A12 London to Lowestoft (129 miles)
A13 London to Southend (42 miles)
I nearly live on the A12, because the A11 meets the A12 at the Bow Roundabout. It didn't always, they used to split in Leytonstone, but the road was renumbered following completion of the A12 extension in 1999. The A11 now has a whopping 40 mile hiatus between Bow and Great Chesterford in Cambridgeshire, with the M11 nominally plugging the gap.

The remainder of the teens are further from London and were originally numbered according to how far away they were.
A14 Felixstowe to Rugby (127 miles, previously Royston to Alconbury)
A15 Peterborough to the Humber Bridge (96 miles)
A16 Peterborough to Grimsby (78 miles)
A17 Newark to King's Lynn (62 miles)
A18 Doncaster to Louth (58 miles)
A19 Doncaster to Newcastle (124 miles)
After the A19 come eighty other double digit A roads. They range (clockwise) from the A20 in Kent to the A69 out of Carlisle, then from the A70 to Ayr to the A99 to John O'Groats. If you live on any of those, I win.

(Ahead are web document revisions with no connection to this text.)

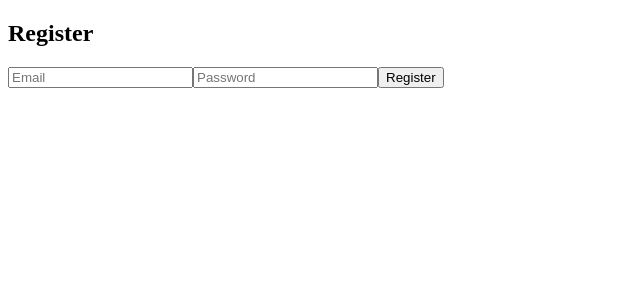
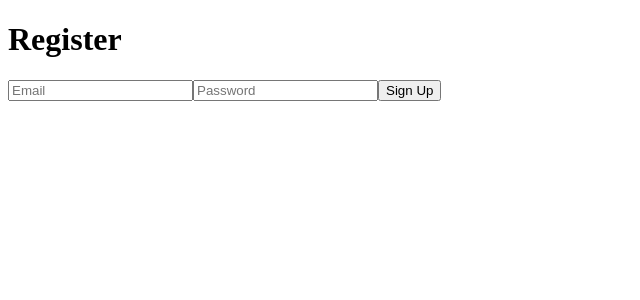
Before and after one commit to hackerh5041/viba-ai, a Next.js app: page /register in a window 1280 px wide. Shown: the top 300 px of the page, without its empty margins (0-640 px from the left). Built offline with nearby package versions, Linux system fonts and the light colour scheme.

Commit message:
Update register.js

```diff
--- a/pages/register.js
+++ b/pages/register.js
@@ -1,45 +1,26 @@
 import { useState } from "react";
-import { useRouter } from "next/router";
+import { auth } from "../lib/firebase";
+import { createUserWithEmailAndPassword } from "firebase/auth";
 
 export default function Register() {
   const [email, setEmail] = useState("");
   const [password, setPassword] = useState("");
-  const router = useRouter();
 
-  const handleRegister = (e) => {
-    e.preventDefault();
-    const users = JSON.parse(localStorage.getItem("users")) || [];
-
-    const userExists = users.find((user) => user.email === email);
-    if (userExists) {
-      alert("User already exists");
-      return;
+  const handleRegister = async () => {
+    try {
+      await createUserWithEmailAndPassword(auth, email, password);
+      alert("✅ Registered successfully!");
+    } catch (error) {
+      alert("❌ Error: " + error.message);
     }
-
-    users.push({ email, password });
-    localStorage.setItem("users", JSON.stringify(users));
-    alert("Account created! You can now log in.");
-    router.push("/login");
   };
 
   return (
-    <div className="form-container">
-      <h2>Register</h2>
-      <form onSubmit={handleRegister}>
-        <input
-          type="email"
-          placeholder="Email"
-          required
-          onChange={(e) => setEmail(e.target.value)}
-        />
-        <input
-          type="password"
-          placeholder="Password"
-          required
-          onChange={(e) => setPassword(e.target.value)}
-        />
-        <button type="submit">Register</button>
-      </form>
+    <div>
+      <h1>Register</h1>
+      <input type="email" placeholder="Email" onChange={(e) => setEmail(e.target.value)} />
+      <input type="password" placeholder="Password" onChange={(e) => setPassword(e.target.value)} />
+      <button onClick={handleRegister}>Sign Up</button>
     </div>
   );
 }
```
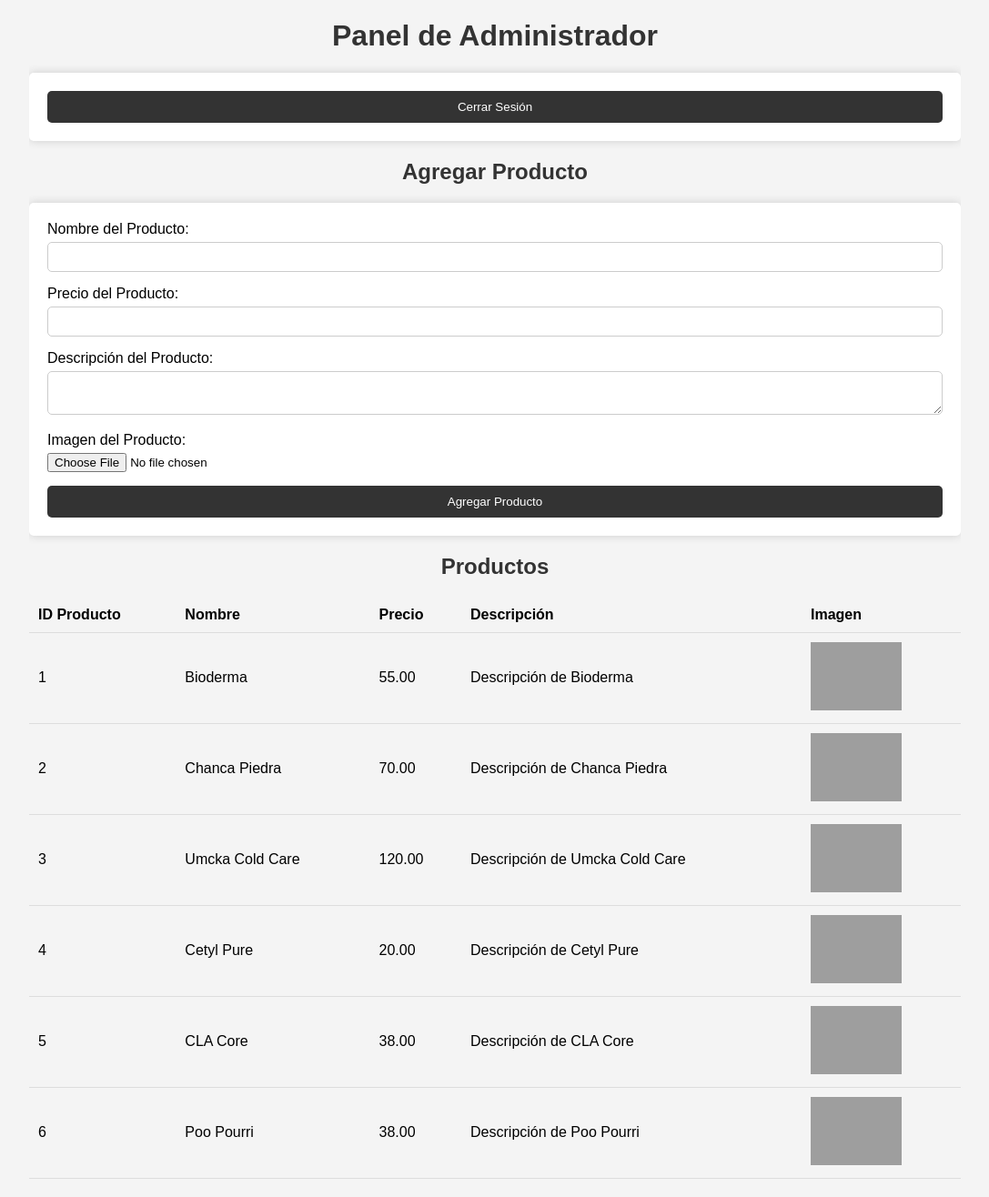
After one commit to Yersonzp/FarmaT, a PHP site: page /FarmaT/admin.php in a window 1280 px wide. The commit adds this page. Shown: the whole page at 91% size, without its empty margins (96-1183 px from the left). Run offline with PHP 8.4, Linux system fonts and the light colour scheme; a user stored in the database is signed in; data comes from the database, SQL or seed files in the repository; both versions use the stored data as it was after the commit; grey boxes are pictures that could not be loaded.

Commit message:
actulizacion

```diff
--- /dev/null
+++ b/admin.php
@@ -0,0 +1,112 @@
+<?php
+include 'php/config.php';
+session_start();
+
+// Verificar si el usuario es administrador
+if (!isset($_SESSION['user_id']) || $_SESSION['role'] != 'admin') {
+    header("Location: login.php");
+    exit();
+}
+
+// Manejar cierre de sesión
+if (isset($_POST['logout'])) {
+    session_destroy();
+    header("Location: login.php");
+    exit();
+}
+
+// Añadir nuevo producto
+if ($_SERVER["REQUEST_METHOD"] == "POST" && isset($_POST['add_product'])) {
+    $product_name = $_POST['product_name'];
+    $product_price = $_POST['product_price'];
+    $product_description = $_POST['product_description'];
+    $product_image = $_FILES['product_image']['name'];
+    $target_dir = "uploads/";
+    $target_file = $target_dir . basename($product_image);
+
+    if (move_uploaded_file($_FILES['product_image']['tmp_name'], $target_file)) {
+        $sql = "INSERT INTO productos (name, price, description, image) VALUES (?, ?, ?, ?)";
+        $stmt = $conn->prepare($sql);
+        $stmt->bind_param("sdss", $product_name, $product_price, $product_description, $target_file);
+
+        if ($stmt->execute()) {
+            $message = "Producto agregado exitosamente.";
+        } else {
+            $message = "Error al agregar el producto: " . $stmt->error;
+        }
+
+        $stmt->close();
+    } else {
+        $message = "Error al cargar la imagen.";
+    }
+}
+
+// Obtener productos
+$sql = "SELECT * FROM productos";
+$result = $conn->query($sql);
+
+$conn->close();
+?>
+
+<!DOCTYPE html>
+<html lang="es">
+<head>
+    <meta charset="UTF-8">
+    <meta name="viewport" content="width=device-width, initial-scale=1.0">
+    <title>Panel de Administrador</title>
+    <link rel="stylesheet" href="css/admin.css">
+</head>
+<body>
+    <div class="container">
+        <h1>Panel de Administrador</h1>
+        <form action="admin.php" method="POST">
+            <button type="submit" name="logout">Cerrar Sesión</button>
+        </form>
+        <h2>Agregar Producto</h2>
+        <form action="admin.php" method="POST" enctype="multipart/form-data">
+            <div class="form-group">
+                <label for="producto_nombre">Nombre del Producto:</label>
+                <input type="text" id="product_name" name="product_name" required>
+            </div>
+            <div class="form-group">
+                <label for="producto_precio">Precio del Producto:</label>
+                <input type="number" step="0.01" id="product_price" name="product_price" required>
+            </div>
+            <div class="form-group">
+                <label for="producto_descripcion">Descripción del Producto:</label>
+                <textarea id="product_description" name="product_description" required></textarea>
+            </div>
+            <div class="form-group">
+                <label for="producto_imagen">Imagen del Producto:</label>
+                <input type="file" id="product_image" name="product_image" required>
+            </div>
+            <button type="submit" name="add_product">Agregar Producto</button>
+        </form>
+        <?php if (isset($message)) { echo "<p>$message</p>"; } ?>
+
+        <h2>Productos</h2>
+        <table>
+            <thead>
+                <tr>
+                    <th>ID Producto</th>
+                    <th>Nombre</th>
+                    <th>Precio</th>
+                    <th>Descripción</th>
+                    <th>Imagen</th>
+                </tr>
+            </thead>
+            <tbody>
+                <?php while ($row = $result->fetch_assoc()) { ?>
+                    <tr>
+                        <td><?php echo $row['id']; ?></td>
+                        <td><?php echo $row['nombre']; ?></td>
+                        <td><?php echo $row['precio']; ?></td>
+                        <td><?php echo $row['descripcion']; ?></td>
+                        <td><img src="<?php echo $row['imagen']; ?>" alt="Imagen del producto" width="100"></td>
+                    </tr>
+                <?php } ?>
+            </tbody>
+        </table>
+    </div>
+</body>
+</html>
--- /dev/null
+++ b/css/admin.css
@@ -0,0 +1,75 @@
+body {
+    font-family: Arial, sans-serif;
+    background-color: #f4f4f4;
+    margin: 0;
+    padding: 0;
+}
+
+.container {
+    width: 80%;
+    margin: auto;
+    overflow: hidden;
+}
+
+h1, h2 {
+    text-align: center;
+    color: #333;
+}
+
+form {
+    background: #fff;
+    padding: 20px;
+    margin: 20px 0;
+    box-shadow: 0 0 10px #ccc;
+    border-radius: 5px;
+}
+
+.form-group {
+    margin-bottom: 15px;
+}
+
+label {
+    display: block;
+    margin-bottom: 5px;
+}
+
+input[type="text"],
+input[type="number"],
+textarea {
+    width: 100%;
+    padding: 8px;
+    box-sizing: border-box;
+    border: 1px solid #ccc;
+    border-radius: 5px;
+}
+
+button[type="submit"] {
+    display: block;
+    width: 100%;
+    background: #333;
+    color: #fff;
+    border: none;
+    padding: 10px;
+    border-radius: 5px;
+    cursor: pointer;
+}
+
+button[type="submit"]:hover {
+    background: #555;
+}
+
+table {
+    width: 100%;
+    border-collapse: collapse;
+    margin: 20px 0;
+}
+
+th, td {
+    padding: 10px;
+    text-align: left;
+    border-bottom: 1px solid #ddd;
+}
+
+th {
+    background: #f4f4f4;
+}
```
Also changed, not shown: base de datos/farmat_db (1).sql (+44 -7 lines), login.php (+15 -10 lines).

The A road system continues to three- and four-digit numbers. If you live on one of those then you beat most people, but I still thrash you by living on the A11.

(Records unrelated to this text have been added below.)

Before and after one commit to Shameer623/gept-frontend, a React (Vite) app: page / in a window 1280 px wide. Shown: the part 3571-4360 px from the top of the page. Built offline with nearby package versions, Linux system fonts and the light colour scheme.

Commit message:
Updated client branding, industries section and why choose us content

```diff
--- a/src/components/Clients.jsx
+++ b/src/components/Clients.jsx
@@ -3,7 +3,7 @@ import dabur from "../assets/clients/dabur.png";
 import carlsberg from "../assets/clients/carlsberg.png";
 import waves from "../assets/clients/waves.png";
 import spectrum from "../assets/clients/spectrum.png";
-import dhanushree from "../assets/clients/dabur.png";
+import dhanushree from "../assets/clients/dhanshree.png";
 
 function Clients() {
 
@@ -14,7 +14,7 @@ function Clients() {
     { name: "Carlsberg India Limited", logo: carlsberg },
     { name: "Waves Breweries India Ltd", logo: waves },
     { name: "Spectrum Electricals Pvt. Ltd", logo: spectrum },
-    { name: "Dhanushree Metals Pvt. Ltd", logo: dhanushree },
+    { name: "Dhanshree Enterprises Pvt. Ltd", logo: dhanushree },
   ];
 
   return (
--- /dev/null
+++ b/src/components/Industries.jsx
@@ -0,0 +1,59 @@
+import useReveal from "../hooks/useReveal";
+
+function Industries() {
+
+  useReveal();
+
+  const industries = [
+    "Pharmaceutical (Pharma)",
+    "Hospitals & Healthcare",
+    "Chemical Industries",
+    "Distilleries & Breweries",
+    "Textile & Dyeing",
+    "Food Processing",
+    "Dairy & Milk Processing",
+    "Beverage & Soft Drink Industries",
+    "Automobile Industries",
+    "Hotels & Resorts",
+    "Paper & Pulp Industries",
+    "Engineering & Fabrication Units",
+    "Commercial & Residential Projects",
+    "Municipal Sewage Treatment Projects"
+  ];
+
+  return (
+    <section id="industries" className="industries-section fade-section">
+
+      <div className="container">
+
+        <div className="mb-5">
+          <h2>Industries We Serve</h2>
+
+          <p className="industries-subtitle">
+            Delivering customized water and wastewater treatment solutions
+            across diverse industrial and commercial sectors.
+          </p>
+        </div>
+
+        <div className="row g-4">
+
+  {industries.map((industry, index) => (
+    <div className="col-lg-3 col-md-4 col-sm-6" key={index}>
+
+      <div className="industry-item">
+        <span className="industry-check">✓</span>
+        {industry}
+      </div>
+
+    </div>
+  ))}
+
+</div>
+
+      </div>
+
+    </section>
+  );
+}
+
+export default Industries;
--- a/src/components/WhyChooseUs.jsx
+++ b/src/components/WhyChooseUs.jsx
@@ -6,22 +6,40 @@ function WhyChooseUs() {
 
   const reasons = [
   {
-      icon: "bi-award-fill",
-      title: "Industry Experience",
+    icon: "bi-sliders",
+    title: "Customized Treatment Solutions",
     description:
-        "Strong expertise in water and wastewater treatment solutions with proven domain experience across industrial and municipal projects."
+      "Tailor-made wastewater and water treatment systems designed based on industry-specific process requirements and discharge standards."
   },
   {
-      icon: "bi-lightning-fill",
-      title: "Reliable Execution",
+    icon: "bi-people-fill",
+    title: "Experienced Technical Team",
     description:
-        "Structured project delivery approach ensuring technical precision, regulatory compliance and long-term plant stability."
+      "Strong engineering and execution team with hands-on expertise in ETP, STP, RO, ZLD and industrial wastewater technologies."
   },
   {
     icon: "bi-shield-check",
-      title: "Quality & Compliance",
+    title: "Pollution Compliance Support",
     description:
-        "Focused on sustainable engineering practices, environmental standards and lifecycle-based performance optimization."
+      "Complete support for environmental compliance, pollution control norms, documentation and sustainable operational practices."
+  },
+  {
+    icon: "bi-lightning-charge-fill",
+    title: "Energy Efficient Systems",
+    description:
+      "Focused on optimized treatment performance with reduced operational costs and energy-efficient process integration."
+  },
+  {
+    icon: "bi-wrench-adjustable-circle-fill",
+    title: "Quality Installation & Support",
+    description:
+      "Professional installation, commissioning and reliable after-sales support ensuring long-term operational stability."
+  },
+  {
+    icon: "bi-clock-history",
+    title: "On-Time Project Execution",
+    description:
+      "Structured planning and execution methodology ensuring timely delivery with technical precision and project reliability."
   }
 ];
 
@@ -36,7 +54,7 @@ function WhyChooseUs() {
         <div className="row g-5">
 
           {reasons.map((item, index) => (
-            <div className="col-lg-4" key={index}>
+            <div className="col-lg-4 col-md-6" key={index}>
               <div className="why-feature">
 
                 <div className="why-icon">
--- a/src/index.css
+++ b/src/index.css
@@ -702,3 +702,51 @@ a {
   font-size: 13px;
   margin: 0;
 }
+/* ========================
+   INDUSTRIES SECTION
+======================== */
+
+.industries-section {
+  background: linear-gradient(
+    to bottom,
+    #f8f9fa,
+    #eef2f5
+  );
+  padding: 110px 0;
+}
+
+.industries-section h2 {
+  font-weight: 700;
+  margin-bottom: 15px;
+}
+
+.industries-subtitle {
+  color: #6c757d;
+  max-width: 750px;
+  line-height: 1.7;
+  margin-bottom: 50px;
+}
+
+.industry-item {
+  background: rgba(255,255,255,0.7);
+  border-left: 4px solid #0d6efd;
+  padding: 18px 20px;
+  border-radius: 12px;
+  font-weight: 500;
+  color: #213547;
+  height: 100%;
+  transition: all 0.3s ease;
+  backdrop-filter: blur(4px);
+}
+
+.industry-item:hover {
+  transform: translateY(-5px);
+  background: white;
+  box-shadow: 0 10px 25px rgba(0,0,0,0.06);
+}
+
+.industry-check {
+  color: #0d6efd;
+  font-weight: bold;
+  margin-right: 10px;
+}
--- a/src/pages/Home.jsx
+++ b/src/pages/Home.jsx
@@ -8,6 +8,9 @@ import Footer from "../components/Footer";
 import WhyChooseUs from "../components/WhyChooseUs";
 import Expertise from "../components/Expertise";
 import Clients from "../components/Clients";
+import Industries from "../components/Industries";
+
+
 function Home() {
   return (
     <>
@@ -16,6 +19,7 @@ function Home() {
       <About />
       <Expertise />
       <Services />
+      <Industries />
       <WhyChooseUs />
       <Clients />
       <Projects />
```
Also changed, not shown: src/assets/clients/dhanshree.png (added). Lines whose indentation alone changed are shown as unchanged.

The A11 is beatable. My mum's aunt had a house on the Great Cambridge Road opposite the Spurs training ground, for example, so she lived on the A10 which trumps me. But whichever A road you live on, if you do, let me know in the comments box at the start of the post. The rest of you on your B roads or (more likely) unclassifieds, if you have any comments then they need to go in the usual box below.


<< click for Newer posts

click for Older Posts >>


click to return to the main page


...or read more in my monthly archives
Jan20  Feb20  Mar20  Apr20  May20  Jun20  Jul20  Aug20  Sep20  Oct20  Nov20  Dec20
Jan19  Feb19  Mar19  Apr19  May19  Jun19  Jul19  Aug19  Sep19  Oct19  Nov19  Dec19
Jan18  Feb18  Mar18  Apr18  May18  Jun18  Jul18  Aug18  Sep18  Oct18  Nov18  Dec18
Jan17  Feb17  Mar17  Apr17  May17  Jun17  Jul17  Aug17  Sep17  Oct17  Nov17  Dec17
Jan16  Feb16  Mar16  Apr16  May16  Jun16  Jul16  Aug16  Sep16  Oct16  Nov16  Dec16
Jan15  Feb15  Mar15  Apr15  May15  Jun15  Jul15  Aug15  Sep15  Oct15  Nov15  Dec15
Jan14  Feb14  Mar14  Apr14  May14  Jun14  Jul14  Aug14  Sep14  Oct14  Nov14  Dec14
Jan13  Feb13  Mar13  Apr13  May13  Jun13  Jul13  Aug13  Sep13  Oct13  Nov13  Dec13
Jan12  Feb12  Mar12  Apr12  May12  Jun12  Jul12  Aug12  Sep12  Oct12  Nov12  Dec12
Jan11  Feb11  Mar11  Apr11  May11  Jun11  Jul11  Aug11  Sep11  Oct11  Nov11  Dec11
Jan10  Feb10  Mar10  Apr10  May10  Jun10  Jul10  Aug10  Sep10  Oct10  Nov10  Dec10 
Jan09  Feb09  Mar09  Apr09  May09  Jun09  Jul09  Aug09  Sep09  Oct09  Nov09  Dec09
Jan08  Feb08  Mar08  Apr08  May08  Jun08  Jul08  Aug08  Sep08  Oct08  Nov08  Dec08
Jan07  Feb07  Mar07  Apr07  May07  Jun07  Jul07  Aug07  Sep07  Oct07  Nov07  Dec07
Jan06  Feb06  Mar06  Apr06  May06  Jun06  Jul06  Aug06  Sep06  Oct06  Nov06  Dec06
Jan05  Feb05  Mar05  Apr05  May05  Jun05  Jul05  Aug05  Sep05  Oct05  Nov05  Dec05
Jan04  Feb04  Mar04  Apr04  May04  Jun04  Jul04  Aug04  Sep04  Oct04  Nov04  Dec04
Jan03  Feb03  Mar03  Apr03  May03  Jun03  Jul03  Aug03  Sep03  Oct03  Nov03  Dec03
 Jan02  Feb02  Mar02  Apr02  May02  Jun02  Jul02 Aug02  Sep02  Oct02  Nov02  Dec02 

eXTReMe Tracker
jack of diamonds
Life viewed from London E3

» email me
» follow me on twitter
» follow the blog on Twitter
» follow the blog on RSS

my flickr photostream